HSAs are paired with a high-deductible health plan (HDHP). “The idea was to drive some financial responsibility for individuals and to allow consumers to have a savings account to offset out-of-pocket costs,” Park notes. He adds that HSAs have benefits unique to any other kind of tax-deferred accounts. They offer triple tax benefits—contributions reduce taxable income; earnings on the accounts build up tax-free; and distributions from the accounts, for qualified expenses, are not subject to taxation.
Park attributes the rise in adoption of HDHPs with HSAs to the employers’ cost of health care. Employers can lower or maintain premiums by creating higher deductibles and increase premium cost sharing to employees. It promotes more financial responsibility but also creates the need to help consumers make better decisions.
The move to 401(k)s was similar—it put more financial responsibility on retirement plan participants and created the need to help them make better financial decisions.
Park says there are a lot of parallels in the adoption of HSAs and 401(k)s. Since introduction in 2003, HSAs hold more than 20% of market share. Similarly, it took some time for 401(k) plans to be adopted—although introduced as part of the Employee Retirement Income Security Act (ERISA) in 1974, it took more than 10 years for 401(k)s to gain the same percentage of market share that HSAs have now.
In addition, 401(k)s were met with reluctance at first. Similarly, the retirement industry first saw HSAs as competition for savings dollars, according to Park, but as health care became a bigger part of the conversation about expenses in retirement, HSAs are now being thought of as a complementary savings vehicle.
As 401(k)s were increasingly adopted, more education was required for participants to understand them and to encourage participants to enroll. Similarly, employees generally don’t understand the difference between an HSA and other health care savings vehicles such as flexible spending accounts (FSAs) or health reimbursement arrangements (HRAs), nor do they recognize the long-term savings value proposition of HSAs.
Finally, when 401(k)s were first adopted, many had no more than three investment vehicles offered to employees. Gene Lanzoni, assistant vice president, Group & Worksite Marketing – Thought Leadership at Guardian Life in New York City, notes there is still a very low use of investments in HSAs, but as usage grows it will be a struggle to get employees engaged and paying attention to asset allocation just as it has been with 401(k)s.NEXT: Using retirement plan practices to encourage HSA use
Lanzoni says Guardian’s “A Crack in the Foundation” study found that even though the number of employers offering HDHPs seems to be on the rise, three out of five employers don’t offer an HSA alongside these benefits. Employers should realize the unintended consequences of moving to an HDHP without all pieces in place, he says. If employees cannot afford unexpected medical bills, they may put them on credit cards, tap into retirement savings or college education funds, or even forego care.

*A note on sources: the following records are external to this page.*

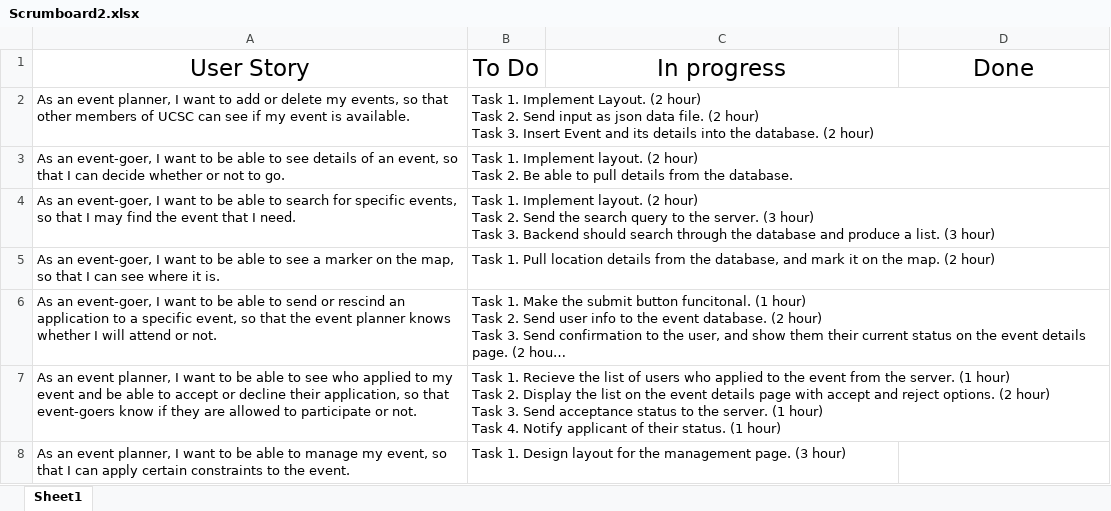
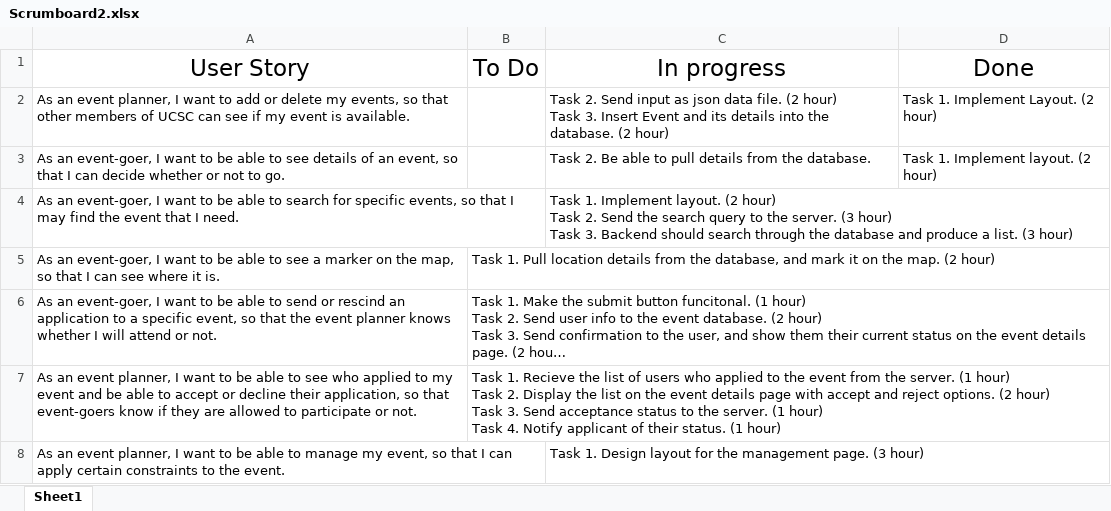
Before and after one commit to Skm1221/CMPS115TeamProject, an Excel workbook: Documentation/Scrumboard2.xlsx, sheet Sheet1, drawn as a sheet; long unchanged cells end in …; values as stored, in another font and other column widths than the file's, no borders; ↵ is a line break in a cell; the diff names each change by its address in the sheet, - before the commit and + after, or states it on an @@ line.

Commit message:
07/16

```diff
--- a/Documentation/Scrumboard2.xlsx (sheet Sheet1)
+++ b/Documentation/Scrumboard2.xlsx (sheet Sheet1)
-B2 (To Do): Task 1. Implement Layout. (2 hour) ↵ Task 2. Send input as json data file. (2 hour) ↵ Task 3. Insert Event and its details into the database. (2 hour)
+B2 (To Do): (empty)
-C2 (In progress): (empty)
+C2 (In progress): Task 2. Send input as json data file. (2 hour) ↵ Task 3. Insert Event and its details into the database. (2 hour)
-D2 (Done): (empty)
+D2 (Done): Task 1. Implement Layout. (2 hour)
-B3 (To Do): Task 1. Implement layout. (2 hour) ↵ Task 2. Be able to pull details from the database.
+B3 (To Do): (empty)
-C3 (In progress): (empty)
+C3 (In progress): Task 2. Be able to pull details from the database.
-D3 (Done): (empty)
+D3 (Done): Task 1. Implement layout. (2 hour)
-B4 (To Do): Task 1. Implement layout. (2 hour) ↵ Task 2. Send the search query to the server. (3 hour) ↵ Task 3. Backend should search through the database and produce a list. (3 hour)
+B4 (To Do): (empty)
-C4 (In progress): (empty)
+C4 (In progress): Task 1. Implement layout. (2 hour) ↵ Task 2. Send the search query to the server. (3 hour) ↵ Task 3. Backend should search through the database and produce a list. (3 hour)
-B8 (To Do): Task 1. Design layout for the management page. (3 hour)
+B8 (To Do): (empty)
-C8 (In progress): (empty)
+C8 (In progress): Task 1. Design layout for the management page. (3 hour)
```
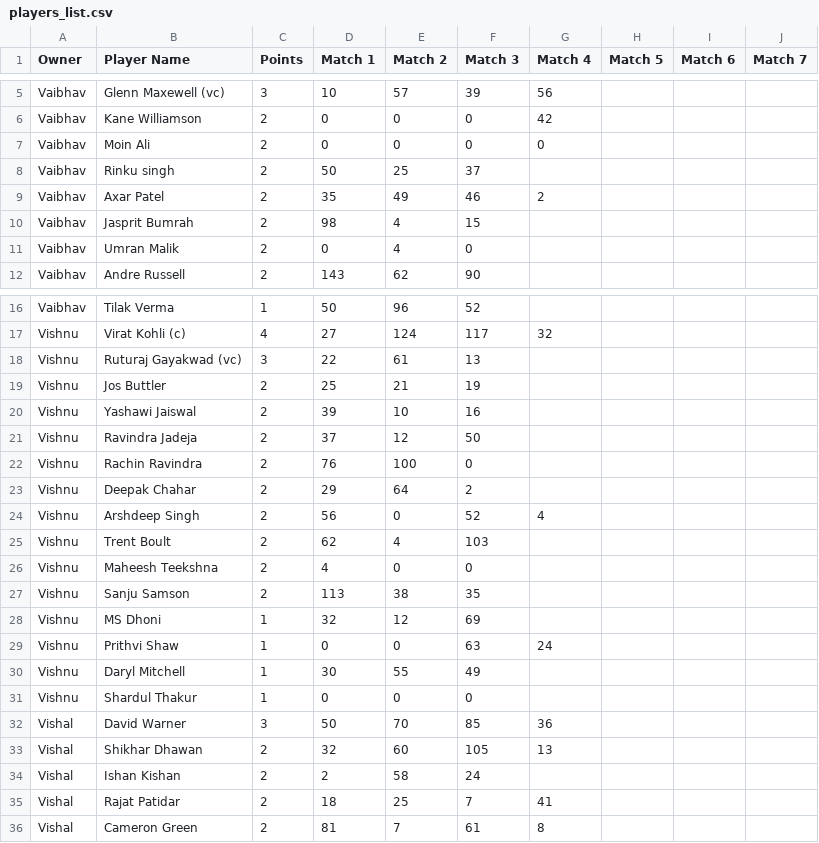
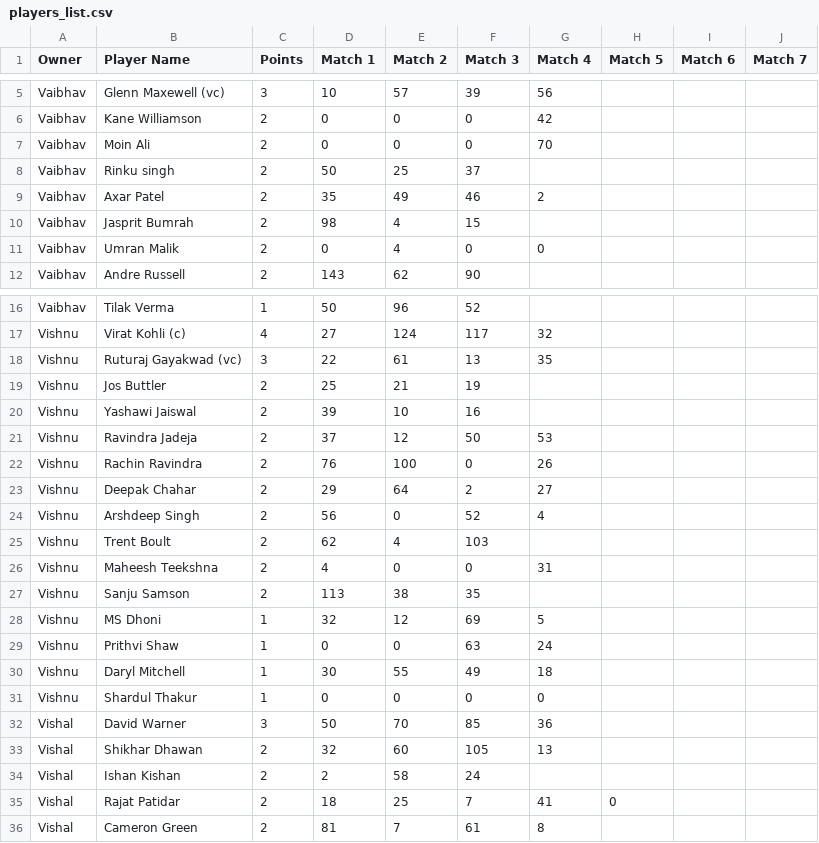
Before and after one commit to paul270598/Dream15, a CSV file: players_list.csv, drawn as a sheet; only a part is shown, gaps mark what is left out; the diff covers the shown part only.

Commit message:
Update players_list.csv

```diff
--- a/players_list.csv
+++ b/players_list.csv
@@ -6,3 +6,3 @@ Vaibhav,Glenn Maxewell (vc),3,10,57,39,56,,,
 Vaibhav,Kane Williamson,2,0,0,0,42,,,
-Vaibhav,Moin Ali,2,0,0,0,0,,,
+Vaibhav,Moin Ali,2,0,0,0,70,,,
 Vaibhav,Rinku singh,2,50,25,37,,,,
@@ -10,3 +10,3 @@ Vaibhav,Axar Patel,2,35,49,46,2,,,
 Vaibhav,Jasprit Bumrah,2,98,4,15,,,,
-Vaibhav,Umran Malik,2,0,4,0,,,,
+Vaibhav,Umran Malik,2,0,4,0,0,,,
 Vaibhav,Andre Russell,2,143,62,90,,,,
@@ -17,16 +17,16 @@ Vaibhav,Tilak Verma,1,50,96,52,,,,
 Vishnu,Virat Kohli (c),4,27,124,117,32,,,
-Vishnu,Ruturaj Gayakwad (vc),3,22,61,13,,,,
+Vishnu,Ruturaj Gayakwad (vc),3,22,61,13,35,,,
 Vishnu,Jos Buttler,2,25,21,19,,,,
 Vishnu,Yashawi Jaiswal,2,39,10,16,,,,
-Vishnu,Ravindra Jadeja,2,37,12,50,,,,
-Vishnu,Rachin Ravindra,2,76,100,0,,,,
-Vishnu,Deepak Chahar,2,29,64,2,,,,
+Vishnu,Ravindra Jadeja,2,37,12,50,53,,,
+Vishnu,Rachin Ravindra,2,76,100,0,26,,,
+Vishnu,Deepak Chahar,2,29,64,2,27,,,
 Vishnu,Arshdeep Singh,2,56,0,52,4,,,
 Vishnu,Trent Boult,2,62,4,103,,,,
-Vishnu,Maheesh Teekshna,2,4,0,0,,,,
+Vishnu,Maheesh Teekshna,2,4,0,0,31,,,
 Vishnu,Sanju Samson,2,113,38,35,,,,
-Vishnu,MS Dhoni,1,32,12,69,,,,
+Vishnu,MS Dhoni,1,32,12,69,5,,,
 Vishnu,Prithvi Shaw,1,0,0,63,24,,,
-Vishnu,Daryl Mitchell,1,30,55,49,,,,
-Vishnu,Shardul Thakur,1,0,0,0,,,,
+Vishnu,Daryl Mitchell,1,30,55,49,18,,,
+Vishnu,Shardul Thakur,1,0,0,0,0,,,
 Vishal,David Warner,3,50,70,85,36,,,
@@ -34,3 +34,3 @@ Vishal,Shikhar Dhawan,2,32,60,105,13,,,
 Vishal,Ishan Kishan,2,2,58,24,,,,
-Vishal,Rajat Patidar,2,18,25,7,41,,,
+Vishal,Rajat Patidar,2,18,25,7,41,0,,
 Vishal,Cameron Green,2,81,7,61,8,,,
```
Also changed, not shown: 1 edited cell elsewhere in this file.
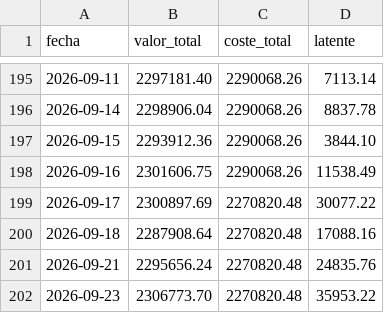
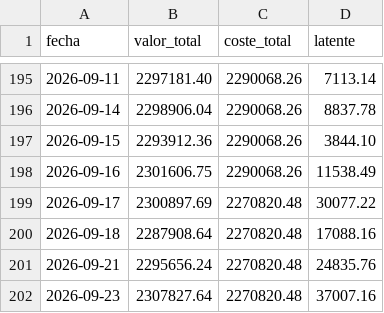
Before and after one commit to scalibur123/appcartera, a CSV file: historico_latentes.csv, drawn as a sheet; only a part is shown, gaps mark what is left out.

```diff
--- a/historico_latentes.csv
+++ b/historico_latentes.csv
@@ -201,2 +201,2 @@ fecha;valor_total;coste_total;latente
 2026-09-21;2295656.24;2270820.48;24835.76
-2026-09-23;2306773.70;2270820.48;35953.22
+2026-09-23;2307827.64;2270820.48;37007.16
```
Also changed, not shown: 6 other files.
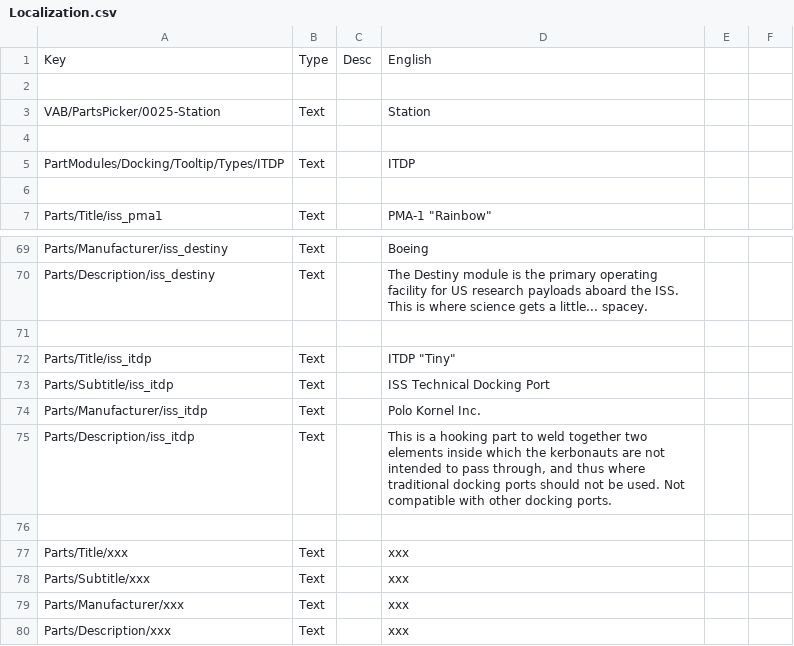
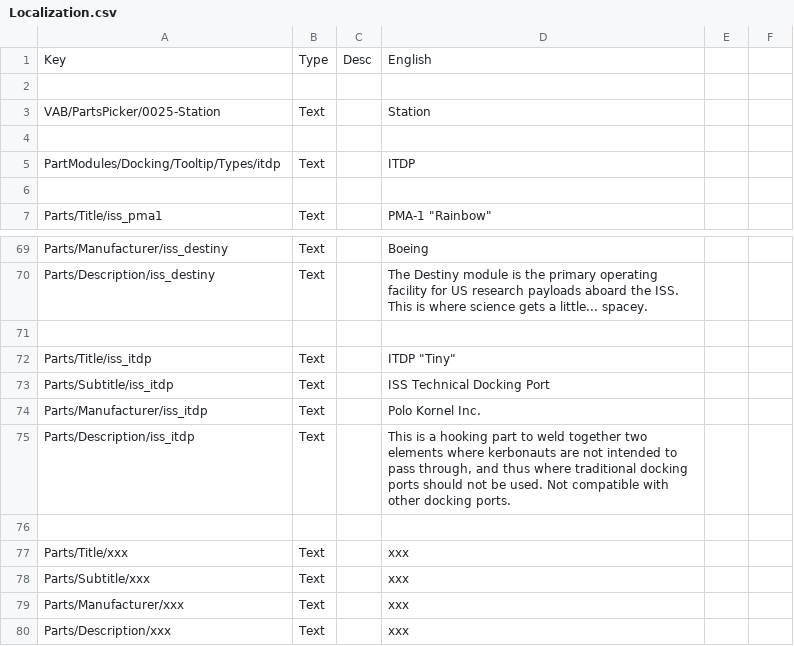
Before and after one commit to pasalvetti/iss, a CSV file: Localization.csv, drawn as a sheet; only a part is shown, gaps mark what is left out.

Commit message:
Fixed ITDP docking type localization

```diff
--- a/Localization.csv
+++ b/Localization.csv
@@ -4,3 +4,3 @@ VAB/PartsPicker/0025-Station,Text,,Station
 
-PartModules/Docking/Tooltip/Types/ITDP,Text,,ITDP
+PartModules/Docking/Tooltip/Types/itdp,Text,,ITDP
 
@@ -74,3 +74,3 @@ Parts/Subtitle/iss_itdp,Text,,ISS Technical Docking Port
 Parts/Manufacturer/iss_itdp,Text,,Polo Kornel Inc.
-Parts/Description/iss_itdp,Text,,"This is a hooking part to weld together two elements inside which the kerbonauts are not intended to pass through, and thus where traditional docking ports should not be used. Not compatible with other docking ports."
+Parts/Description/iss_itdp,Text,,"This is a hooking part to weld together two elements where kerbonauts are not intended to pass through, and thus where traditional docking ports should not be used. Not compatible with other docking ports."
 
```
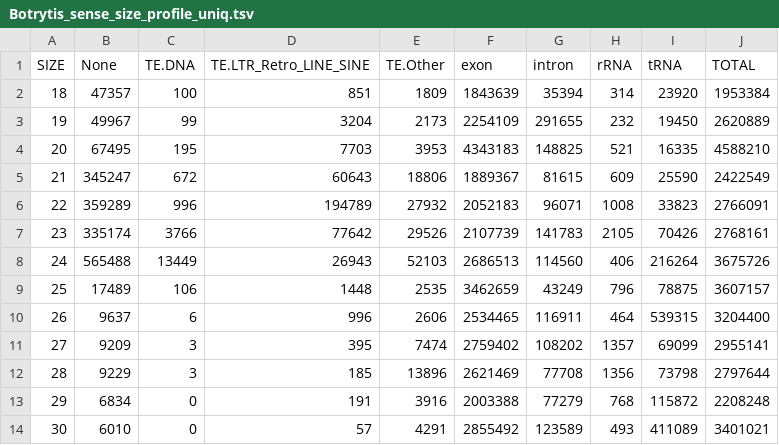
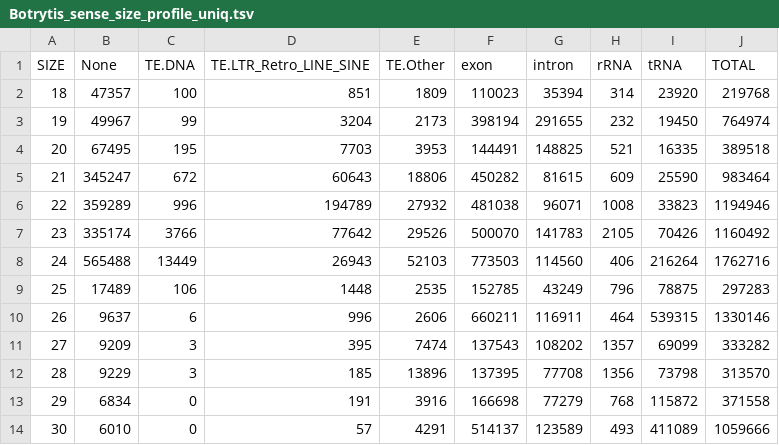
Before and after one commit to stajichlab/Botrytis_sRNA_profile, a TSV file: results/Botrytis_sense_size_profile_uniq.tsv, drawn as a sheet.

Commit message:
regenerated where rRNA exons are removed as features so rRNA is only counted from gene features

```diff
--- a/results/Botrytis_sense_size_profile_uniq.tsv
+++ b/results/Botrytis_sense_size_profile_uniq.tsv
@@ -1,14 +1,14 @@
 SIZE	None	TE.DNA	TE.LTR_Retro_LINE_SINE	TE.Other	exon	intron	rRNA	tRNA	TOTAL
-18	47357	100	851	1809	1843639	35394	314	23920	1953384
-19	49967	99	3204	2173	2254109	291655	232	19450	2620889
-20	67495	195	7703	3953	4343183	148825	521	16335	4588210
-21	345247	672	60643	18806	1889367	81615	609	25590	2422549
-22	359289	996	194789	27932	2052183	96071	1008	33823	2766091
-23	335174	3766	77642	29526	2107739	141783	2105	70426	2768161
-24	565488	13449	26943	52103	2686513	114560	406	216264	3675726
-25	17489	106	1448	2535	3462659	43249	796	78875	3607157
-26	9637	6	996	2606	2534465	116911	464	539315	3204400
-27	9209	3	395	7474	2759402	108202	1357	69099	2955141
-28	9229	3	185	13896	2621469	77708	1356	73798	2797644
-29	6834	0	191	3916	2003388	77279	768	115872	2208248
-30	6010	0	57	4291	2855492	123589	493	411089	3401021
+18	47357	100	851	1809	110023	35394	314	23920	219768
+19	49967	99	3204	2173	398194	291655	232	19450	764974
+20	67495	195	7703	3953	144491	148825	521	16335	389518
+21	345247	672	60643	18806	450282	81615	609	25590	983464
+22	359289	996	194789	27932	481038	96071	1008	33823	1194946
+23	335174	3766	77642	29526	500070	141783	2105	70426	1160492
+24	565488	13449	26943	52103	773503	114560	406	216264	1762716
+25	17489	106	1448	2535	152785	43249	796	78875	297283
+26	9637	6	996	2606	660211	116911	464	539315	1330146
+27	9209	3	395	7474	137543	108202	1357	69099	333282
+28	9229	3	185	13896	137395	77708	1356	73798	313570
+29	6834	0	191	3916	166698	77279	768	115872	371558
+30	6010	0	57	4291	514137	123589	493	411089	1059666
```
Also changed, not shown: results/Botrytis_antisense_ExprB_size_profile.tsv, results/Botrytis_antisense_ExprB_size_profile_uniq.tsv, 39 other files.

Communicating the tax benefits of HSAs could help increase employee adoption of them, Lanzoni suggests. But, he says communicating benefits to employees is a challenge. He suggests tailoring the education to different generations and focusing strongly on the real benefits of HSAs. HSAs can be a long-term savings vehicle for some. “HSAs being the 401(k) for health care is a generational issue—Millennials may need the savings for short-term expenses, but Baby Boomers could use them as retirement savings vehicles,” he says.
As employers moved to 401(k) plans, they didn’t just walk away from investing in employees’ retirement, Park notes. Just as employers provide matching contributions to employee 401(k) deferrals, employers could seed and help fund HSAs. “Employees are less likely to adopt HSAs and contribute if the employer doesn’t, the same as with 401(k)s,” he says.
Park says Alegeus has seen a trend of employers tying contributions to HSAs to employee actions, such as participating in wellness programs.
Park believes, in next few years, about 20% of HSA assets will be in investment vehicles, and Alegeus is seeing employers trying to match investment options in HSAs to those in their 401(k)s. “It is nice for employees to have a single view and manage investments in same way,” he says.
One other similarity HSAs have that 401(k)s had in their early years is the potential for growth. Park believes there will be a growth of 20% to 30% per year, and Lanzoni says there is still much opportunity for growth, especially among small employers.